#### EXERCISE:
Output the data that follows exactly, line for line.

#### DATA TO PROCESS:

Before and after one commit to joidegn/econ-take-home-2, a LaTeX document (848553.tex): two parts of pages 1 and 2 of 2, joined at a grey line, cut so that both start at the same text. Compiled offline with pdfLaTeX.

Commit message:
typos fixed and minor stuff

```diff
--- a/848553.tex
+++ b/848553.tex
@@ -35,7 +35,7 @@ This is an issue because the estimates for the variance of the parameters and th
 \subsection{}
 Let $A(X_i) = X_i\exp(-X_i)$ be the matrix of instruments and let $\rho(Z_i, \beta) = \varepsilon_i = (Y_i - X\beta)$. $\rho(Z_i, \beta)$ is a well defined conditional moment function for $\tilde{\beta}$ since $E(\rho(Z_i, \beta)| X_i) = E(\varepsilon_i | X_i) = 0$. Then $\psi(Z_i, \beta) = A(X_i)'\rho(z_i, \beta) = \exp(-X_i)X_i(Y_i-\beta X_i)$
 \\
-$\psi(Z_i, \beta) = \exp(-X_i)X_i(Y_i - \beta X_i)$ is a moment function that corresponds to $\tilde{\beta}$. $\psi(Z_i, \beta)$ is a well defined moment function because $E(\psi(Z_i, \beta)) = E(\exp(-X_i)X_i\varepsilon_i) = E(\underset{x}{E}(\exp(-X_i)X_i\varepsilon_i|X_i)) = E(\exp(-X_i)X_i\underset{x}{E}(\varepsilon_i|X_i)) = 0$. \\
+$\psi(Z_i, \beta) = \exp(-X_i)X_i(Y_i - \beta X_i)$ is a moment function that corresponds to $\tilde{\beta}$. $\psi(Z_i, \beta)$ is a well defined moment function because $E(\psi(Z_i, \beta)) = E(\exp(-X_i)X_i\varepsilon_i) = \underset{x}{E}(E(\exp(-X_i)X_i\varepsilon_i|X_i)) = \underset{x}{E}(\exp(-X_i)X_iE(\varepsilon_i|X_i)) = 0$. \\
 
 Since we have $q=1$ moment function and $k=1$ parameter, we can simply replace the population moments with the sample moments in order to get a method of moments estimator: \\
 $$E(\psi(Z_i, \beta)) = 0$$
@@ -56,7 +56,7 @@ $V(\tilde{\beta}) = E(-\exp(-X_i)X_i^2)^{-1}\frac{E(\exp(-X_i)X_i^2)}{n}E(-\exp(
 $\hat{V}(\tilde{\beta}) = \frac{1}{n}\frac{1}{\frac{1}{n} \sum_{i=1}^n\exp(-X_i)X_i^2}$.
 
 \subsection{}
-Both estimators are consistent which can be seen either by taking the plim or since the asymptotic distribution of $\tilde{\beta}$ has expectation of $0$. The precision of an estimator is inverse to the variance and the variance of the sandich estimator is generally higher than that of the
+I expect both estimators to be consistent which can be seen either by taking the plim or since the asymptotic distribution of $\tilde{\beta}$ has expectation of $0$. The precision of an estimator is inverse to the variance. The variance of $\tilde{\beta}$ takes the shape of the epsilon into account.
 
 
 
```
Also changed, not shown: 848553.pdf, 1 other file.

#### TASK ANSWER:
Before and after one commit to joidegn/econ-take-home-2, a LaTeX document (848553.tex): two parts of pages 1 and 2 of 2, joined at a grey line, cut so that both start at the same text. Compiled offline with pdfLaTeX.

Commit message:
typos fixed and minor stuff

```diff
--- a/848553.tex
+++ b/848553.tex
@@ -35,7 +35,7 @@ This is an issue because the estimates for the variance of the parameters and th
 \subsection{}
 Let $A(X_i) = X_i\exp(-X_i)$ be the matrix of instruments and let $\rho(Z_i, \beta) = \varepsilon_i = (Y_i - X\beta)$. $\rho(Z_i, \beta)$ is a well defined conditional moment function for $\tilde{\beta}$ since $E(\rho(Z_i, \beta)| X_i) = E(\varepsilon_i | X_i) = 0$. Then $\psi(Z_i, \beta) = A(X_i)'\rho(z_i, \beta) = \exp(-X_i)X_i(Y_i-\beta X_i)$
 \\
-$\psi(Z_i, \beta) = \exp(-X_i)X_i(Y_i - \beta X_i)$ is a moment function that corresponds to $\tilde{\beta}$. $\psi(Z_i, \beta)$ is a well defined moment function because $E(\psi(Z_i, \beta)) = E(\exp(-X_i)X_i\varepsilon_i) = E(\underset{x}{E}(\exp(-X_i)X_i\varepsilon_i|X_i)) = E(\exp(-X_i)X_i\underset{x}{E}(\varepsilon_i|X_i)) = 0$. \\
+$\psi(Z_i, \beta) = \exp(-X_i)X_i(Y_i - \beta X_i)$ is a moment function that corresponds to $\tilde{\beta}$. $\psi(Z_i, \beta)$ is a well defined moment function because $E(\psi(Z_i, \beta)) = E(\exp(-X_i)X_i\varepsilon_i) = \underset{x}{E}(E(\exp(-X_i)X_i\varepsilon_i|X_i)) = \underset{x}{E}(\exp(-X_i)X_iE(\varepsilon_i|X_i)) = 0$. \\
 
 Since we have $q=1$ moment function and $k=1$ parameter, we can simply replace the population moments with the sample moments in order to get a method of moments estimator: \\
 $$E(\psi(Z_i, \beta)) = 0$$
@@ -56,7 +56,7 @@ $V(\tilde{\beta}) = E(-\exp(-X_i)X_i^2)^{-1}\frac{E(\exp(-X_i)X_i^2)}{n}E(-\exp(
 $\hat{V}(\tilde{\beta}) = \frac{1}{n}\frac{1}{\frac{1}{n} \sum_{i=1}^n\exp(-X_i)X_i^2}$.
 
 \subsection{}
-Both estimators are consistent which can be seen either by taking the plim or since the asymptotic distribution of $\tilde{\beta}$ has expectation of $0$. The precision of an estimator is inverse to the variance and the variance of the sandich estimator is generally higher than that of the
+I expect both estimators to be consistent which can be seen either by taking the plim or since the asymptotic distribution of $\tilde{\beta}$ has expectation of $0$. The precision of an estimator is inverse to the variance. The variance of $\tilde{\beta}$ takes the shape of the epsilon into account.
 
 
 
```
Also changed, not shown: 848553.pdf, 1 other file.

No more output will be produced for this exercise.